◆ **REQUIRED WORK**
Scan the material for the word "emph", then return every line where it appears.

◆ **RECORDS SUPPLIED**
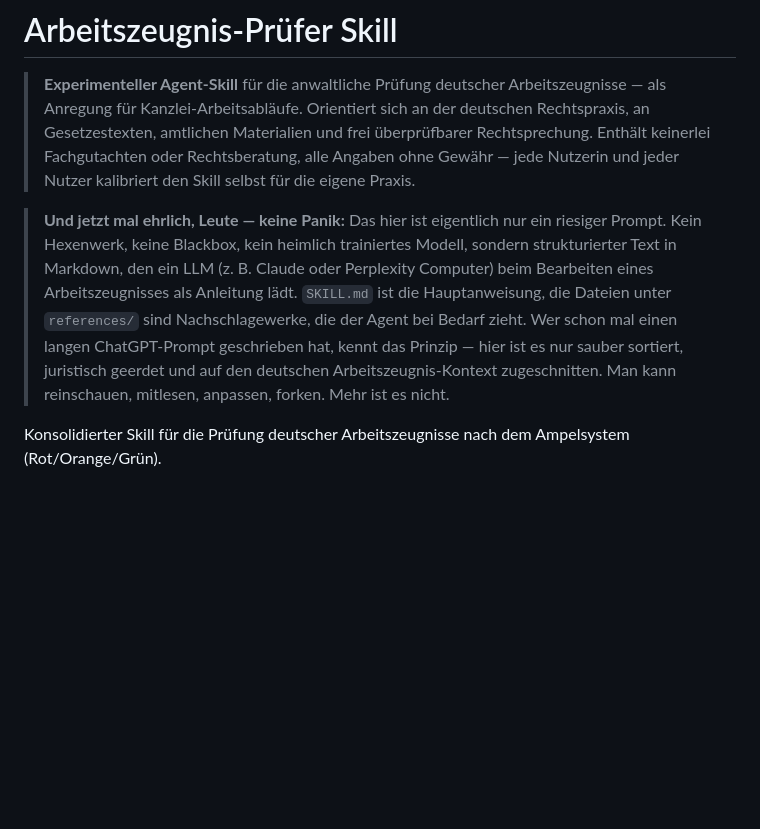
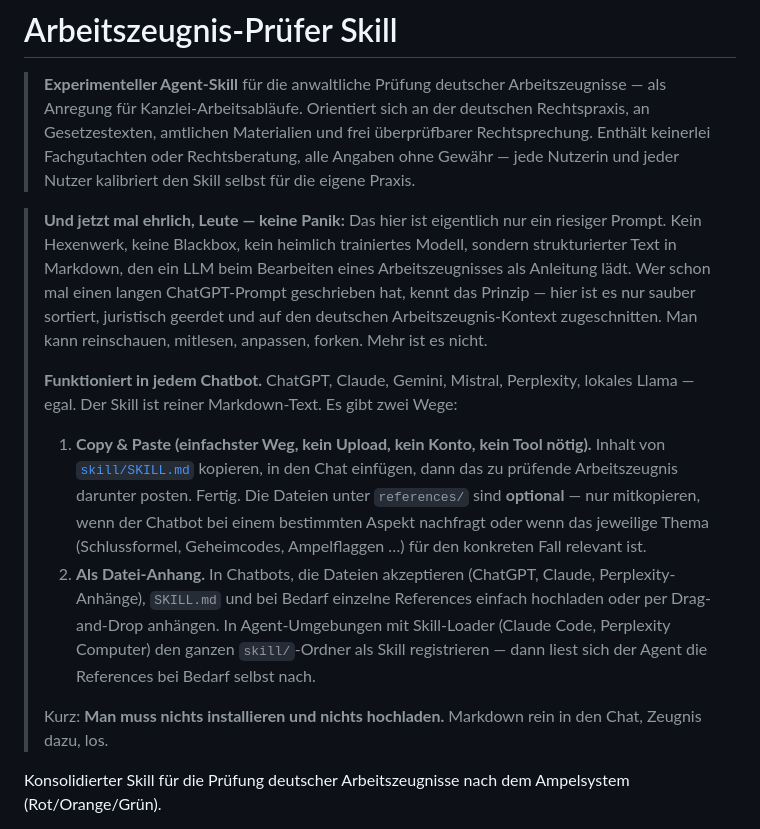
Before and after one commit to Klotzkette/arbeitszeugnispruefer-skill, a Markdown page: README.md, the part around one of its changes. Drawn GitHub-style; blank space fills up the shorter version.

```diff
--- a/README.md
+++ b/README.md
@@ -2,7 +2,14 @@
 
 > **Experimenteller Agent-Skill** für die anwaltliche Prüfung deutscher Arbeitszeugnisse — als Anregung für Kanzlei-Arbeitsabläufe. Orientiert sich an der deutschen Rechtspraxis, an Gesetzestexten, amtlichen Materialien und frei überprüfbarer Rechtsprechung. Enthält keinerlei Fachgutachten oder Rechtsberatung, alle Angaben ohne Gewähr — jede Nutzerin und jeder Nutzer kalibriert den Skill selbst für die eigene Praxis.
 
-> **Und jetzt mal ehrlich, Leute — keine Panik:** Das hier ist eigentlich nur ein riesiger Prompt. Kein Hexenwerk, keine Blackbox, kein heimlich trainiertes Modell, sondern strukturierter Text in Markdown, den ein LLM (z. B. Claude oder Perplexity Computer) beim Bearbeiten eines Arbeitszeugnisses als Anleitung lädt. `SKILL.md` ist die Hauptanweisung, die Dateien unter `references/` sind Nachschlagewerke, die der Agent bei Bedarf zieht. Wer schon mal einen langen ChatGPT-Prompt geschrieben hat, kennt das Prinzip — hier ist es nur sauber sortiert, juristisch geerdet und auf den deutschen Arbeitszeugnis-Kontext zugeschnitten. Man kann reinschauen, mitlesen, anpassen, forken. Mehr ist es nicht.
+> **Und jetzt mal ehrlich, Leute — keine Panik:** Das hier ist eigentlich nur ein riesiger Prompt. Kein Hexenwerk, keine Blackbox, kein heimlich trainiertes Modell, sondern strukturierter Text in Markdown, den ein LLM beim Bearbeiten eines Arbeitszeugnisses als Anleitung lädt. Wer schon mal einen langen ChatGPT-Prompt geschrieben hat, kennt das Prinzip — hier ist es nur sauber sortiert, juristisch geerdet und auf den deutschen Arbeitszeugnis-Kontext zugeschnitten. Man kann reinschauen, mitlesen, anpassen, forken. Mehr ist es nicht.
+>
+> **Funktioniert in jedem Chatbot.** ChatGPT, Claude, Gemini, Mistral, Perplexity, lokales Llama — egal. Der Skill ist reiner Markdown-Text. Es gibt zwei Wege:
+>
+> 1. **Copy & Paste (einfachster Weg, kein Upload, kein Konto, kein Tool nötig).** Inhalt von [`skill/SKILL.md`](skill/SKILL.md) kopieren, in den Chat einfügen, dann das zu prüfende Arbeitszeugnis darunter posten. Fertig. Die Dateien unter `references/` sind **optional** — nur mitkopieren, wenn der Chatbot bei einem bestimmten Aspekt nachfragt oder wenn das jeweilige Thema (Schlussformel, Geheimcodes, Ampelflaggen …) für den konkreten Fall relevant ist.
+> 2. **Als Datei-Anhang.** In Chatbots, die Dateien akzeptieren (ChatGPT, Claude, Perplexity-Anhänge), `SKILL.md` und bei Bedarf einzelne References einfach hochladen oder per Drag-and-Drop anhängen. In Agent-Umgebungen mit Skill-Loader (Claude Code, Perplexity Computer) den ganzen `skill/`-Ordner als Skill registrieren — dann liest sich der Agent die References bei Bedarf selbst nach.
+>
+> Kurz: **Man muss nichts installieren und nichts hochladen.** Markdown rein in den Chat, Zeugnis dazu, los.
 
 Konsolidierter Skill für die Prüfung deutscher Arbeitszeugnisse nach dem Ampelsystem (Rot/Orange/Grün).
 
```
Also changed, not shown: other parts of README.md (+14 -0 lines).
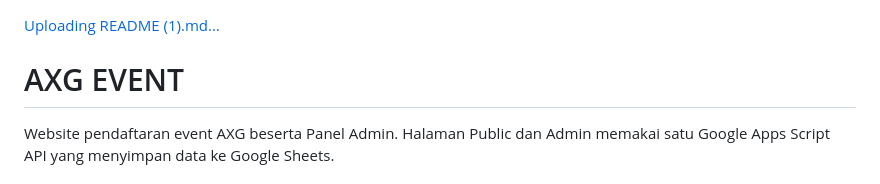
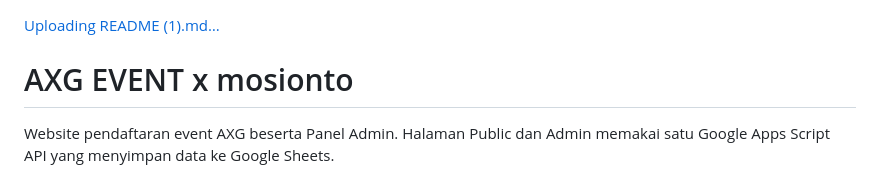
Before and after one commit to 88heng/AXG-EVENT, a Markdown page: README.md, the part around the change. Rendered like a GitHub page.

```diff
--- a/README.md
+++ b/README.md
@@ -1,5 +1,6 @@
 [Uploading README (1).md…]()
-# AXG EVENT
+# AXG EVENT x mosionto
+
 
 Website pendaftaran event AXG beserta Panel Admin. Halaman Public dan Admin memakai satu Google Apps Script API yang menyimpan data ke Google Sheets.
 
```
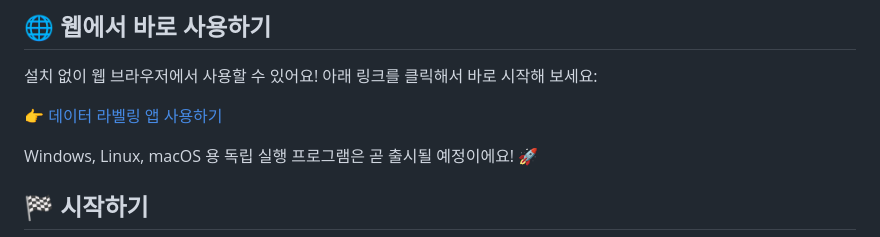
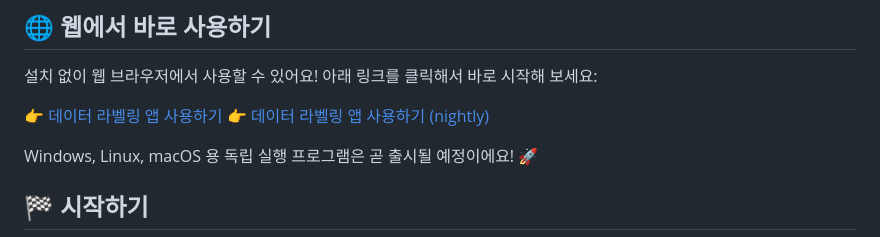
Before and after one commit to zae-park/zae-labeler, a Markdown page: README.md, the part around the change. Drawn GitHub-style.

Commit message:
doc: update app url

```diff
--- a/README.md
+++ b/README.md
@@ -22,7 +22,8 @@ Image, Time-series, Object 데이터 등을 위한 직관적인 UI를 web, windo
 설치 없이 웹 브라우저에서 사용할 수 있어요!
 아래 링크를 클릭해서 바로 시작해 보세요:
 
-[👉 데이터 라벨링 앱 사용하기](https://zae-park.github.io/zae-labeler)
+[👉 데이터 라벨링 앱 사용하기](https://zae-labeler.web.app)
+[👉 데이터 라벨링 앱 사용하기 (nightly)](https://zae-park.github.io/zae-labeler)
 
 Windows, Linux, macOS 용 독립 실행 프로그램은 곧 출시될 예정이에요! 🚀
 
```
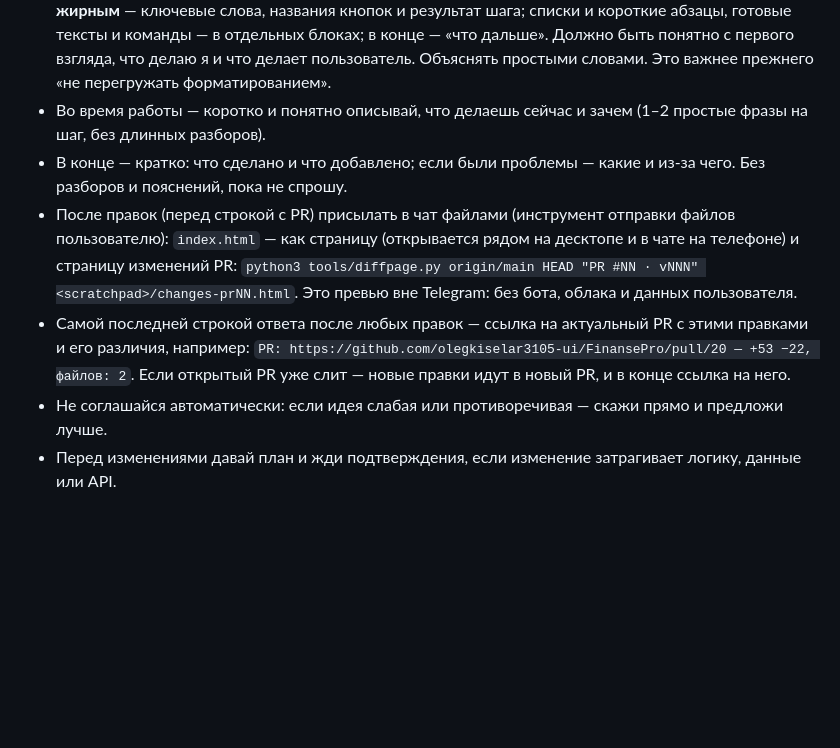
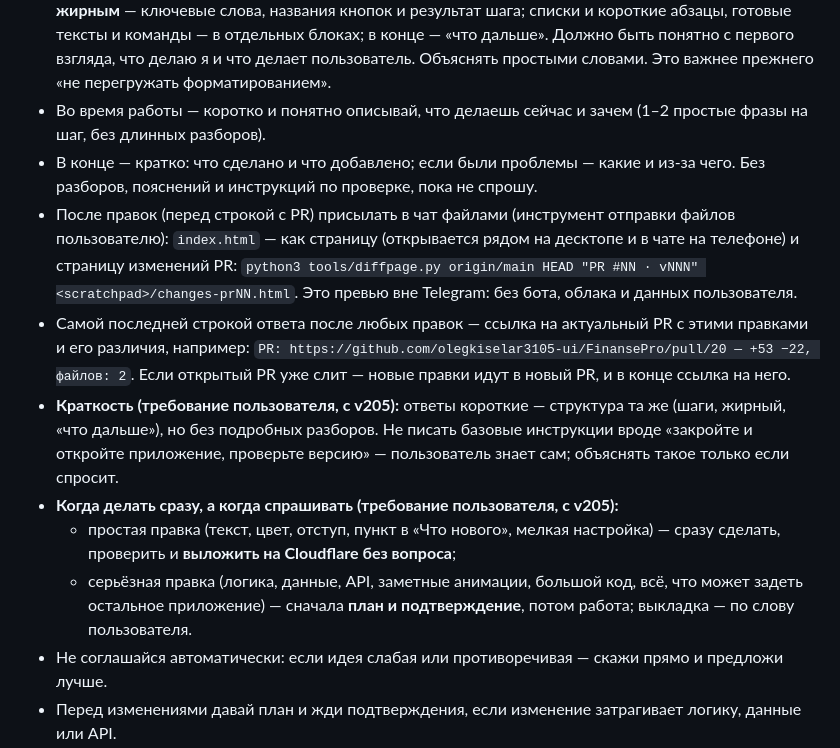
Before and after one commit to olegkiselar3105-ui/FinansePro, a Markdown page: CLAUDE.md, the part around the change. GitHub-like rendering; blank space fills up the shorter version.

Commit message:
Правила: короткие ответы; простые правки — сразу с выкладкой, серьёзные — с планом
Co-Authored-By: Claude Opus 5.5 <noreply@anthropic.com>
Claude-Session: https://claude.ai/code/session_01N7dk4pMH4cw7UJHhgjMrJM

```diff
--- a/CLAUDE.md
+++ b/CLAUDE.md
@@ -87,11 +87,15 @@ id привязок KV/D1 в `worker/wrangler.toml` допустимы: это
 - Отвечай на русском, прямо, без похвалы.
 - **Формат ответов (требование пользователя, действует всегда):** структурировано, как конспект. Заголовки с номерами шагов; в каждом шаге — что делать, где нажать, что должно получиться; **жирным** — ключевые слова, названия кнопок и результат шага; списки и короткие абзацы, готовые тексты и команды — в отдельных блоках; в конце — «что дальше». Должно быть понятно с первого взгляда, что делаю я и что делает пользователь. Объяснять простыми словами. Это важнее прежнего «не перегружать форматированием».
 - Во время работы — коротко и понятно описывай, что делаешь сейчас и зачем (1–2 простые фразы на шаг, без длинных разборов).
-- В конце — кратко: что сделано и что добавлено; если были проблемы — какие и из-за чего. Без разборов и пояснений, пока не спрошу.
+- В конце — кратко: что сделано и что добавлено; если были проблемы — какие и из-за чего. Без разборов, пояснений и инструкций по проверке, пока не спрошу.
 - После правок (перед строкой с PR) присылать в чат файлами (инструмент отправки файлов пользователю): `index.html` — как страницу (открывается рядом на десктопе и в чате на телефоне) и страницу изменений PR: `python3 tools/diffpage.py origin/main HEAD "PR #NN · vNNN" <scratchpad>/changes-prNN.html`. Это превью вне Telegram: без бота, облака и данных пользователя.
 - Самой последней строкой ответа после любых правок — ссылка на актуальный PR с этими правками и его различия, например:
   `PR: https://github.com/olegkiselar3105-ui/FinansePro/pull/20 — +53 −22, файлов: 2`.
   Если открытый PR уже слит — новые правки идут в новый PR, и в конце ссылка на него.
+- **Краткость (требование пользователя, с v205):** ответы короткие — структура та же (шаги, жирный, «что дальше»), но без подробных разборов. Не писать базовые инструкции вроде «закройте и откройте приложение, проверьте версию» — пользователь знает сам; объяснять такое только если спросит.
+- **Когда делать сразу, а когда спрашивать (требование пользователя, с v205):**
+  - простая правка (текст, цвет, отступ, пункт в «Что нового», мелкая настройка) — сразу сделать, проверить и **выложить на Cloudflare без вопроса**;
+  - серьёзная правка (логика, данные, API, заметные анимации, большой код, всё, что может задеть остальное приложение) — сначала **план и подтверждение**, потом работа; выкладка — по слову пользователя.
 - Не соглашайся автоматически: если идея слабая или противоречивая — скажи прямо и предложи лучше.
 - Перед изменениями давай план и жди подтверждения, если изменение затрагивает логику, данные или API.
 - Никогда не добавляй токены и ключи в код — репозиторий публичный.
```
Also changed, not shown: DECISIONS.md (+1 -0 lines).
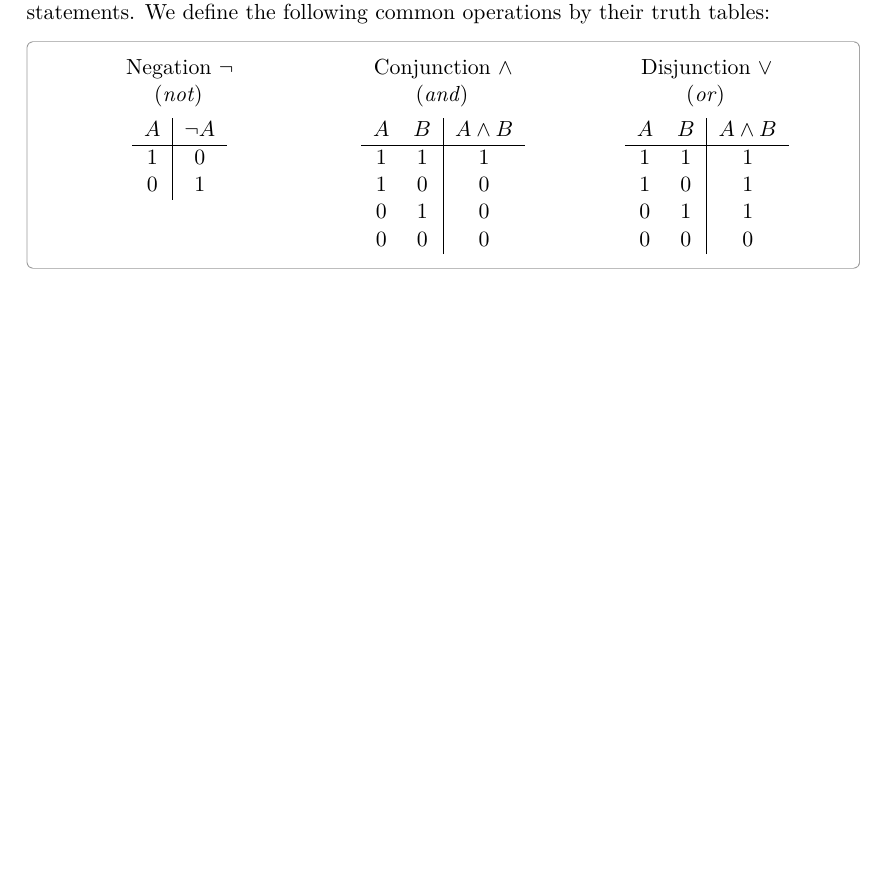
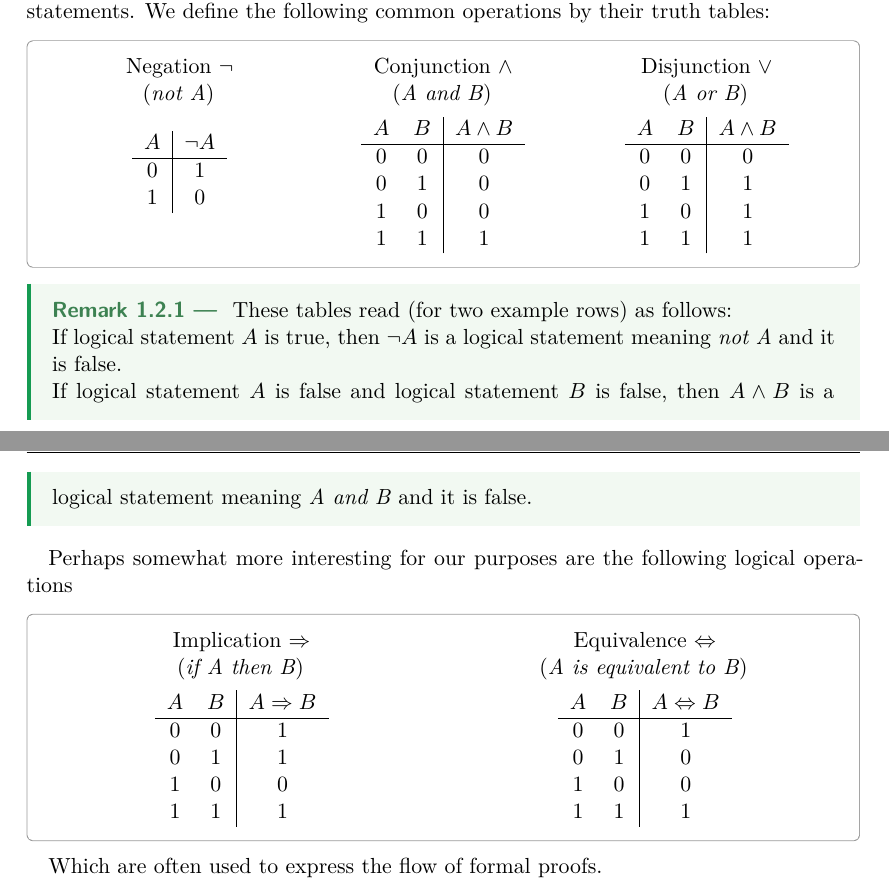
Before and after one commit to StevanMiladinovic/napkin-cs, a LaTeX thesis (Napkin_CS.tex, which reads tex/foundations/logic.tex): part of page 21 of 69 before the commit and two parts of pages 21 and 22 of 69 after it, the two joined at a grey line, cut so that both start at the same text, the shorter picture padded with empty space. Compiled offline with XeLaTeX.

Commit message:
Minor fixes, adding implication and equivalence

```diff
--- a/tex/foundations/logic.tex
+++ b/tex/foundations/logic.tex
@@ -41,22 +41,25 @@ truth tables:
   \begin{minipage}[t]{0.32\textwidth}
     \centering
     \vspace{-10pt} % reduce space above caption
-    \captionof{table}{Negation \(\neg\) \\(\emph{not})}
-    \vspace{3pt}  % add space between caption and table
+    \captionof{table}{Negation \(\neg\) \\(\emph{not A})}
+    \vspace{10pt}  % add space between caption and table
     \begin{tabular}{c|c}
       \(A\) & \(\neg A\) \\
       \hline
-      1 & 0 \\
-      0 & 1
+      0 & 1 \\
+      1 & 0
     \end{tabular}
   \end{minipage}
   \hfill
   \begin{minipage}[t]{0.32\textwidth}
     \centering
     \vspace{-10pt}
-    \captionof{table}{Conjunction \(\land\) \\(\emph{and})}
+    \captionof{table}{Conjunction \(\land\) \\(\emph{A and B})}
     \vspace{3pt}
     \begin{tabular}{cc|c}
       \(A\) & \(B\) & \(A \land B\)\\
       \hline
+      0 & 0 & 0 \\
+      0 & 1 & 0 \\
+      1 & 0 & 0 \\
       1 & 1 & 1 \\
@@ -69,10 +69,33 @@ truth tables:
   \begin{minipage}[t]{0.32\textwidth}
     \centering
     \vspace{-10pt}
-    \captionof{table}{Disjunction \(\lor\) \\(\emph{or})}
+    \captionof{table}{Disjunction \(\lor\) \\(\emph{A or B})}
     \vspace{3pt}
     \begin{tabular}{cc|c}
       \(A\) & \(B\) & \(A \land B\)\\
       \hline
+      0 & 0 & 0 \\
+      0 & 1 & 1 \\
+      1 & 0 & 1 \\
       1 & 1 & 1 \\
-      1 & 0 & 1 \\
+    \end{tabular}
+  \end{minipage}
+\end{tcolorbox}
+
+\begin{remark}
+  These tables read (for two example rows) as follows: \\
+  If logical statement \(A\) is true, then \(\neg A\) is a logical statement
+  meaning \emph{not A} and it is false.\\
+  If logical statement \(A\) is false and logical statement \(B\)
+  is false, then \(A \land B\) is a logical statement meaning
+  \emph{A and B} and it is false.
+\end{remark}
+
+Perhaps somewhat more interesting for our purposes are the following logical
+operations
+
+\begin{tcolorbox}[colframe=gray!80, colback=white, boxrule=0.4pt, top=4pt, bottom=4pt]
+  \begin{minipage}[t]{0.48\textwidth}
+    \centering
+    \vspace{-10pt}
+    \captionof{table}{Implication \(\Rightarrow\) \\(\emph{if A then B})}
@@ -80,0 +111,7 @@ truth tables:
+  \end{minipage}
+  \hfill
+  \begin{minipage}[t]{0.48\textwidth}
+    \centering
+    \vspace{-10pt}
+    \captionof{table}{Equivalence \(\Leftrightarrow\) \\
+      (\emph{A is equivalent to B})}
@@ -84,0 +131 @@ truth tables:
+Which are often used to express the flow of formal proofs.
```
Also changed, not shown: Napkin_CS.tex (+2 -0 lines), tex/frontmatter/salespitch.tex (+3 -2 lines), tex/foundations/logic.tex (21 more changed lines).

◆ **ANSWER BOX**
-    \captionof{table}{Negation \(\neg\) \\(\emph{not})}
+    \captionof{table}{Negation \(\neg\) \\(\emph{not A})}
-    \captionof{table}{Conjunction \(\land\) \\(\emph{and})}
+    \captionof{table}{Conjunction \(\land\) \\(\emph{A and B})}
-    \captionof{table}{Disjunction \(\lor\) \\(\emph{or})}
+    \captionof{table}{Disjunction \(\lor\) \\(\emph{A or B})}
+  meaning \emph{not A} and it is false.\\
+  \emph{A and B} and it is false.
+    \captionof{table}{Implication \(\Rightarrow\) \\(\emph{if A then B})}
+      (\emph{A is equivalent to B})}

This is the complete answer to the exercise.